[Edit difference data]

■ ■ ■ ■

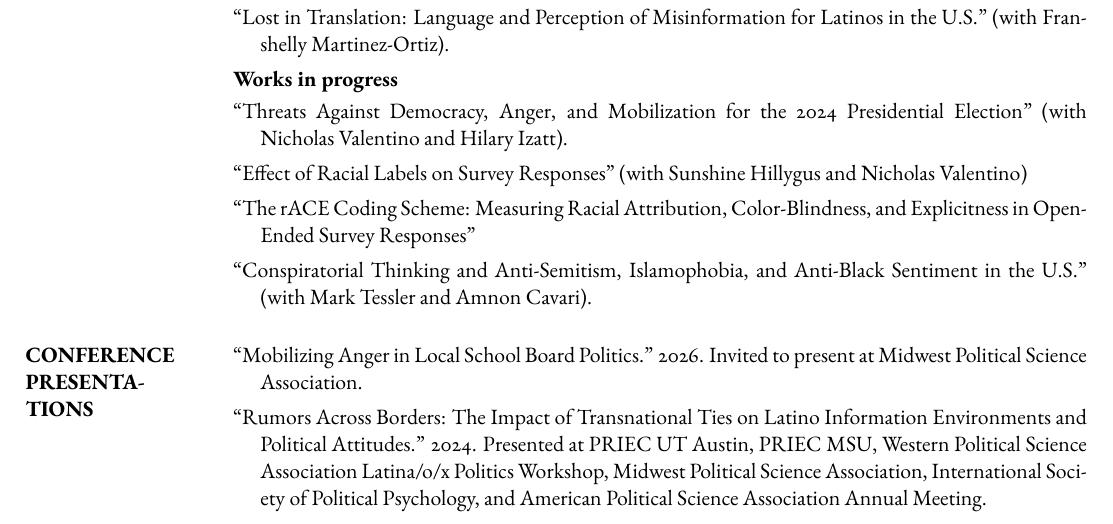
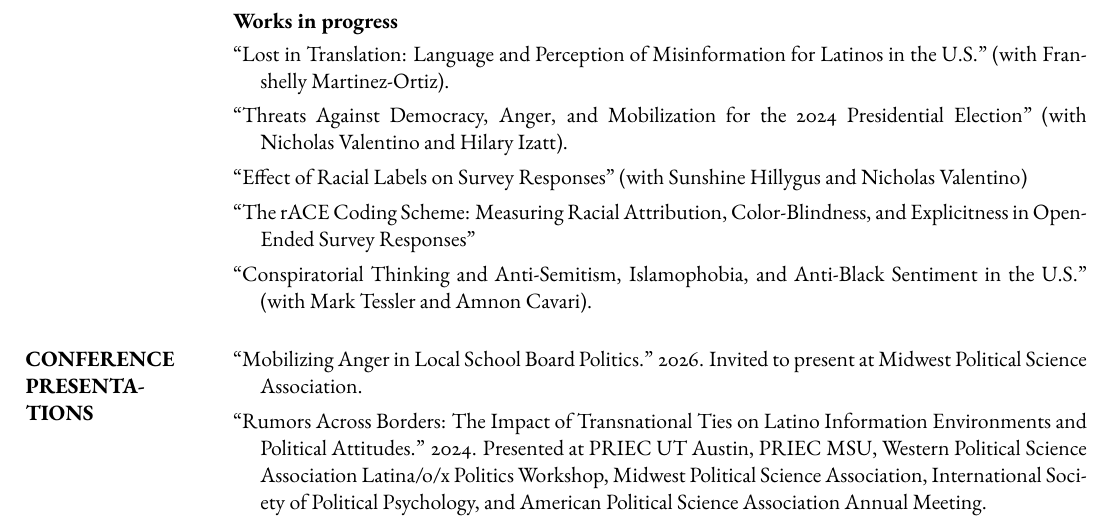
Before and after one commit to FrancyLuna/cv, a LaTeX document (main.tex): part of page 2 of 4, cut so that both start at the same text. Compiled offline with pdfLaTeX.

Commit message:
Updates from Overleaf

```diff
--- a/main.tex
+++ b/main.tex
@@ -125,9 +125,10 @@ Latino politics, race and ethnic politics, public opinion, political communicati
 \subhead{Working Papers}
 \entry{``What Changed? Predictors of the Latino Vote Shift During the Trump Era'' (with Mario Villegas, Franshelly Martinez-Ortiz, and Nicholas Valentino).}}
 \cvsection{\textcolor{white}{Manuscripts}}{
+\subhead{Works in progress}
 \entry{``Lost in Translation: Language and Perception of Misinformation for Latinos in the U.S.'' (with Franshelly Martinez-Ortiz).}
 
-\subhead{Works in progress}
+
 \entry{``Threats Against Democracy, Anger, and Mobilization for the 2024 Presidential Election'' (with Nicholas Valentino and Hilary Izatt).}
 
 \entry{``Effect of Racial Labels on Survey Responses'' (with Sunshine Hillygus and Nicholas Valentino)}
```
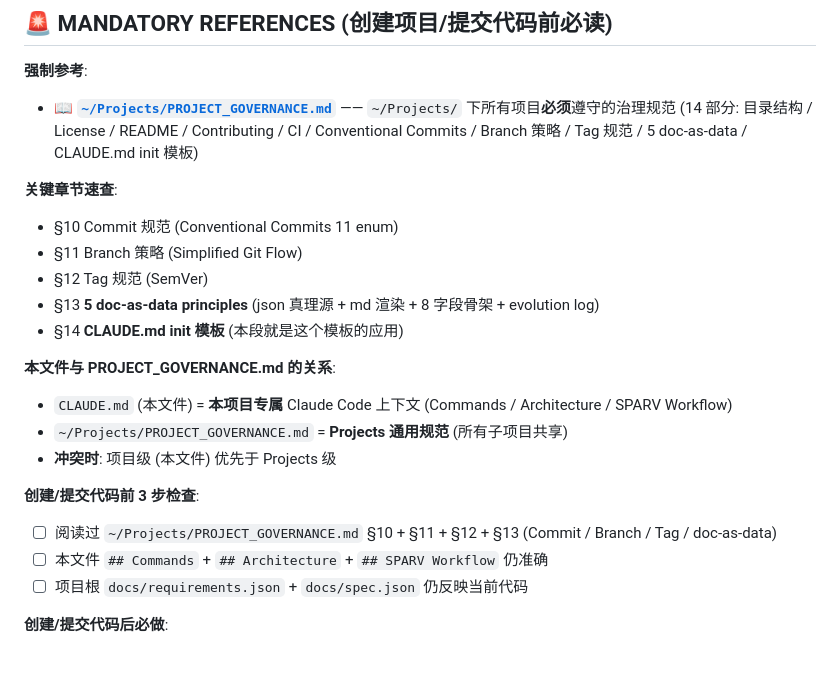
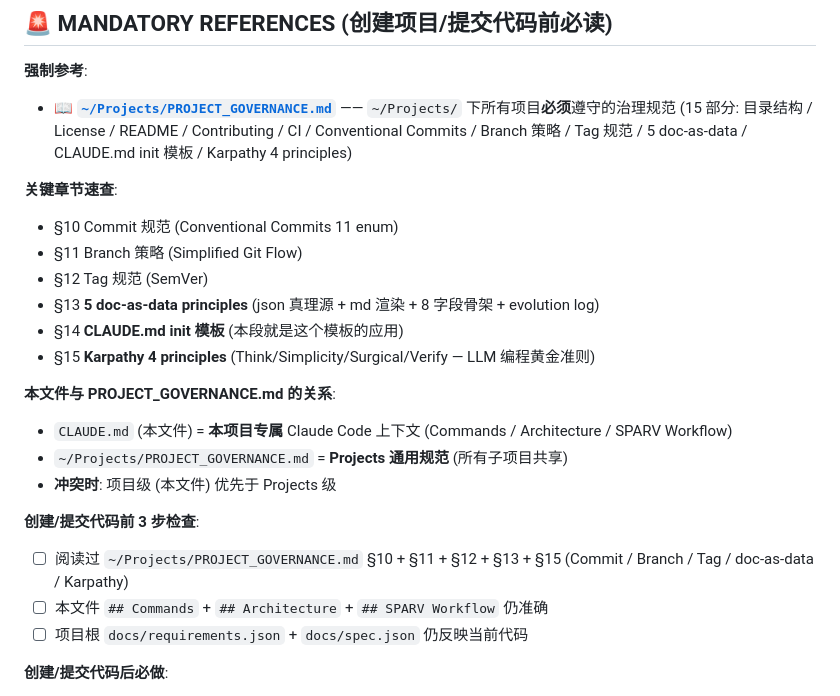
Before and after one commit to weilai-zte/english-checkin, a Markdown page: CLAUDE.md, the part around the change. Drawn GitHub-style; blank space fills up the shorter version.

Commit message:
docs(governance): add §15 Karpathy 4 principles to MANDATORY REFERENCES
PROJECT_GOVERNANCE.md v1.1 → v1.2 新增 §15 Karpathy 4 principles:
- Think Before Coding / Simplicity First / Surgical Changes / Verify Before Done
- 起源: Andrej Karpathy x.com 观察, ECC 内置 skill karpathy-skills/SKILL.md
- 中英双语模板 (§15.1) + 与现有规范映射 (§15.2) + 强制要求 (§15.3)

english-checkin/CLAUDE.md MANDATORY REFERENCES 段同步:
- "14 部分" → "15 部分" (新增 Karpathy 4 principles 引用)
- "关键章节速查" 段新增 §15 行
- 检查项 1: §10/§11/§12/§13 → §10/§11/§12/§13/§15

english-checkin/CLAUDE.md 末尾已有 "Karpathy MD 四准则" 段 (中文版,
commit 8043555 v2 init 时用户自加), 与 PROJECT_GOVERNANCE.md §15.1 模板
内容一致, 无需重复添加。

Refs: PROJECT_GOVERNANCE.md v1.2, stock-monitor/CLAUDE.md §A, ECC karpathy-skills/SKILL.md

```diff
--- a/CLAUDE.md
+++ b/CLAUDE.md
@@ -3,7 +3,7 @@
 ## 🚨 MANDATORY REFERENCES (创建项目/提交代码前必读)
 
 **强制参考**:
-- 📖 **[`~/Projects/PROJECT_GOVERNANCE.md`](../PROJECT_GOVERNANCE.md)** —— `~/Projects/` 下所有项目**必须**遵守的治理规范 (14 部分: 目录结构 / License / README / Contributing / CI / Conventional Commits / Branch 策略 / Tag 规范 / 5 doc-as-data / CLAUDE.md init 模板)
+- 📖 **[`~/Projects/PROJECT_GOVERNANCE.md`](../PROJECT_GOVERNANCE.md)** —— `~/Projects/` 下所有项目**必须**遵守的治理规范 (15 部分: 目录结构 / License / README / Contributing / CI / Conventional Commits / Branch 策略 / Tag 规范 / 5 doc-as-data / CLAUDE.md init 模板 / Karpathy 4 principles)
 
 **关键章节速查**:
 - §10 Commit 规范 (Conventional Commits 11 enum)
@@ -11,6 +11,7 @@
 - §12 Tag 规范 (SemVer)
 - §13 **5 doc-as-data principles** (json 真理源 + md 渲染 + 8 字段骨架 + evolution log)
 - §14 **CLAUDE.md init 模板** (本段就是这个模板的应用)
+- §15 **Karpathy 4 principles** (Think/Simplicity/Surgical/Verify — LLM 编程黄金准则)
 
 **本文件与 PROJECT_GOVERNANCE.md 的关系**:
 - `CLAUDE.md` (本文件) = **本项目专属** Claude Code 上下文 (Commands / Architecture / SPARV Workflow)
@@ -18,7 +19,7 @@
 - **冲突时**: 项目级 (本文件) 优先于 Projects 级
 
 **创建/提交代码前 3 步检查**:
-1. ☐ 阅读过 `~/Projects/PROJECT_GOVERNANCE.md` §10 + §11 + §12 + §13 (Commit / Branch / Tag / doc-as-data)
+1. ☐ 阅读过 `~/Projects/PROJECT_GOVERNANCE.md` §10 + §11 + §12 + §13 + §15 (Commit / Branch / Tag / doc-as-data / Karpathy)
 2. ☐ 本文件 `## Commands` + `## Architecture` + `## SPARV Workflow` 仍准确
 3. ☐ 项目根 `docs/requirements.json` + `docs/spec.json` 仍反映当前代码
 
```
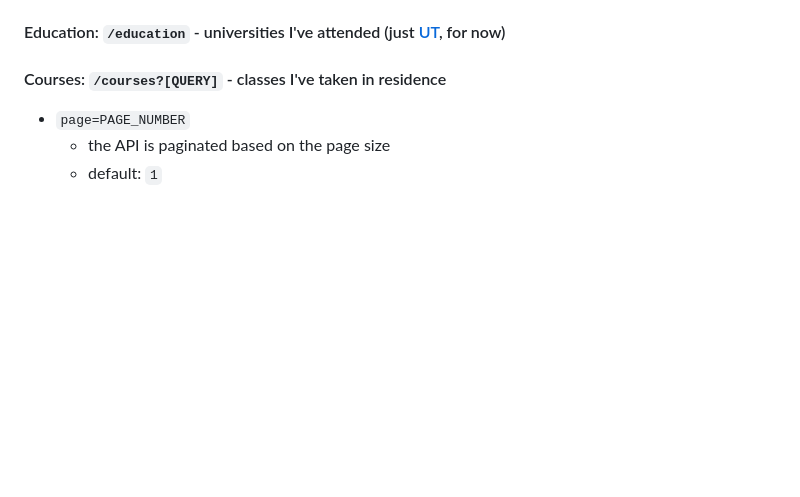
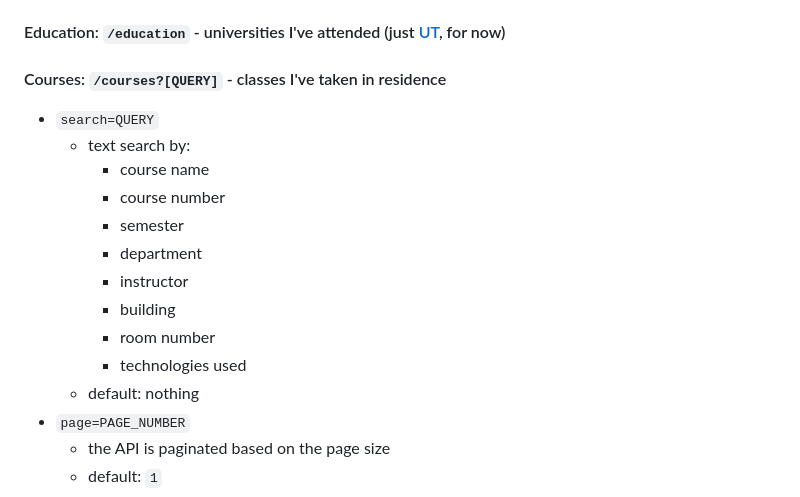
Before and after one commit to scottwlai/homepage, a Markdown page: README.md, the part around the change. Drawn GitHub-style; blank space fills up the shorter version.

Commit message:
Adds search to documentation

```diff
--- a/README.md
+++ b/README.md
@@ -33,6 +33,17 @@ It features the following endpoints, each with some options/query parameters to
 #### Education: `/education` - universities I've attended (just [UT](https://www.utexas.edu/), for now)
 
 #### Courses: `/courses?[QUERY]` - classes I've taken in residence
+* `search=QUERY`
+    * text search by:
+        * course name
+        * course number
+        * semester
+        * department
+        * instructor
+        * building
+        * room number
+        * technologies used
+    * default: nothing
 * `page=PAGE_NUMBER`
     * the API is paginated based on the page size
     * default: `1`
```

■ ■ ■ ■

Give the entries again exactly. Pictures stay out.

Before and after one commit to FrancyLuna/cv, a LaTeX document (main.tex): part of page 2 of 4, cut so that both start at the same text. Compiled offline with pdfLaTeX.

Commit message:
Updates from Overleaf

```diff
--- a/main.tex
+++ b/main.tex
@@ -125,9 +125,10 @@ Latino politics, race and ethnic politics, public opinion, political communicati
 \subhead{Working Papers}
 \entry{``What Changed? Predictors of the Latino Vote Shift During the Trump Era'' (with Mario Villegas, Franshelly Martinez-Ortiz, and Nicholas Valentino).}}
 \cvsection{\textcolor{white}{Manuscripts}}{
+\subhead{Works in progress}
 \entry{``Lost in Translation: Language and Perception of Misinformation for Latinos in the U.S.'' (with Franshelly Martinez-Ortiz).}
 
-\subhead{Works in progress}
+
 \entry{``Threats Against Democracy, Anger, and Mobilization for the 2024 Presidential Election'' (with Nicholas Valentino and Hilary Izatt).}
 
 \entry{``Effect of Racial Labels on Survey Responses'' (with Sunshine Hillygus and Nicholas Valentino)}
```
Before and after one commit to weilai-zte/english-checkin, a Markdown page: CLAUDE.md, the part around the change. Drawn GitHub-style; blank space fills up the shorter version.

Commit message:
docs(governance): add §15 Karpathy 4 principles to MANDATORY REFERENCES
PROJECT_GOVERNANCE.md v1.1 → v1.2 新增 §15 Karpathy 4 principles:
- Think Before Coding / Simplicity First / Surgical Changes / Verify Before Done
- 起源: Andrej Karpathy x.com 观察, ECC 内置 skill karpathy-skills/SKILL.md
- 中英双语模板 (§15.1) + 与现有规范映射 (§15.2) + 强制要求 (§15.3)

english-checkin/CLAUDE.md MANDATORY REFERENCES 段同步:
- "14 部分" → "15 部分" (新增 Karpathy 4 principles 引用)
- "关键章节速查" 段新增 §15 行
- 检查项 1: §10/§11/§12/§13 → §10/§11/§12/§13/§15

english-checkin/CLAUDE.md 末尾已有 "Karpathy MD 四准则" 段 (中文版,
commit 8043555 v2 init 时用户自加), 与 PROJECT_GOVERNANCE.md §15.1 模板
内容一致, 无需重复添加。

Refs: PROJECT_GOVERNANCE.md v1.2, stock-monitor/CLAUDE.md §A, ECC karpathy-skills/SKILL.md

```diff
--- a/CLAUDE.md
+++ b/CLAUDE.md
@@ -3,7 +3,7 @@
 ## 🚨 MANDATORY REFERENCES (创建项目/提交代码前必读)
 
 **强制参考**:
-- 📖 **[`~/Projects/PROJECT_GOVERNANCE.md`](../PROJECT_GOVERNANCE.md)** —— `~/Projects/` 下所有项目**必须**遵守的治理规范 (14 部分: 目录结构 / License / README / Contributing / CI / Conventional Commits / Branch 策略 / Tag 规范 / 5 doc-as-data / CLAUDE.md init 模板)
+- 📖 **[`~/Projects/PROJECT_GOVERNANCE.md`](../PROJECT_GOVERNANCE.md)** —— `~/Projects/` 下所有项目**必须**遵守的治理规范 (15 部分: 目录结构 / License / README / Contributing / CI / Conventional Commits / Branch 策略 / Tag 规范 / 5 doc-as-data / CLAUDE.md init 模板 / Karpathy 4 principles)
 
 **关键章节速查**:
 - §10 Commit 规范 (Conventional Commits 11 enum)
@@ -11,6 +11,7 @@
 - §12 Tag 规范 (SemVer)
 - §13 **5 doc-as-data principles** (json 真理源 + md 渲染 + 8 字段骨架 + evolution log)
 - §14 **CLAUDE.md init 模板** (本段就是这个模板的应用)
+- §15 **Karpathy 4 principles** (Think/Simplicity/Surgical/Verify — LLM 编程黄金准则)
 
 **本文件与 PROJECT_GOVERNANCE.md 的关系**:
 - `CLAUDE.md` (本文件) = **本项目专属** Claude Code 上下文 (Commands / Architecture / SPARV Workflow)
@@ -18,7 +19,7 @@
 - **冲突时**: 项目级 (本文件) 优先于 Projects 级
 
 **创建/提交代码前 3 步检查**:
-1. ☐ 阅读过 `~/Projects/PROJECT_GOVERNANCE.md` §10 + §11 + §12 + §13 (Commit / Branch / Tag / doc-as-data)
+1. ☐ 阅读过 `~/Projects/PROJECT_GOVERNANCE.md` §10 + §11 + §12 + §13 + §15 (Commit / Branch / Tag / doc-as-data / Karpathy)
 2. ☐ 本文件 `## Commands` + `## Architecture` + `## SPARV Workflow` 仍准确
 3. ☐ 项目根 `docs/requirements.json` + `docs/spec.json` 仍反映当前代码
 
```
Before and after one commit to scottwlai/homepage, a Markdown page: README.md, the part around the change. Drawn GitHub-style; blank space fills up the shorter version.

Commit message:
Adds search to documentation

```diff
--- a/README.md
+++ b/README.md
@@ -33,6 +33,17 @@ It features the following endpoints, each with some options/query parameters to
 #### Education: `/education` - universities I've attended (just [UT](https://www.utexas.edu/), for now)
 
 #### Courses: `/courses?[QUERY]` - classes I've taken in residence
+* `search=QUERY`
+    * text search by:
+        * course name
+        * course number
+        * semester
+        * department
+        * instructor
+        * building
+        * room number
+        * technologies used
+    * default: nothing
 * `page=PAGE_NUMBER`
     * the API is paginated based on the page size
     * default: `1`
```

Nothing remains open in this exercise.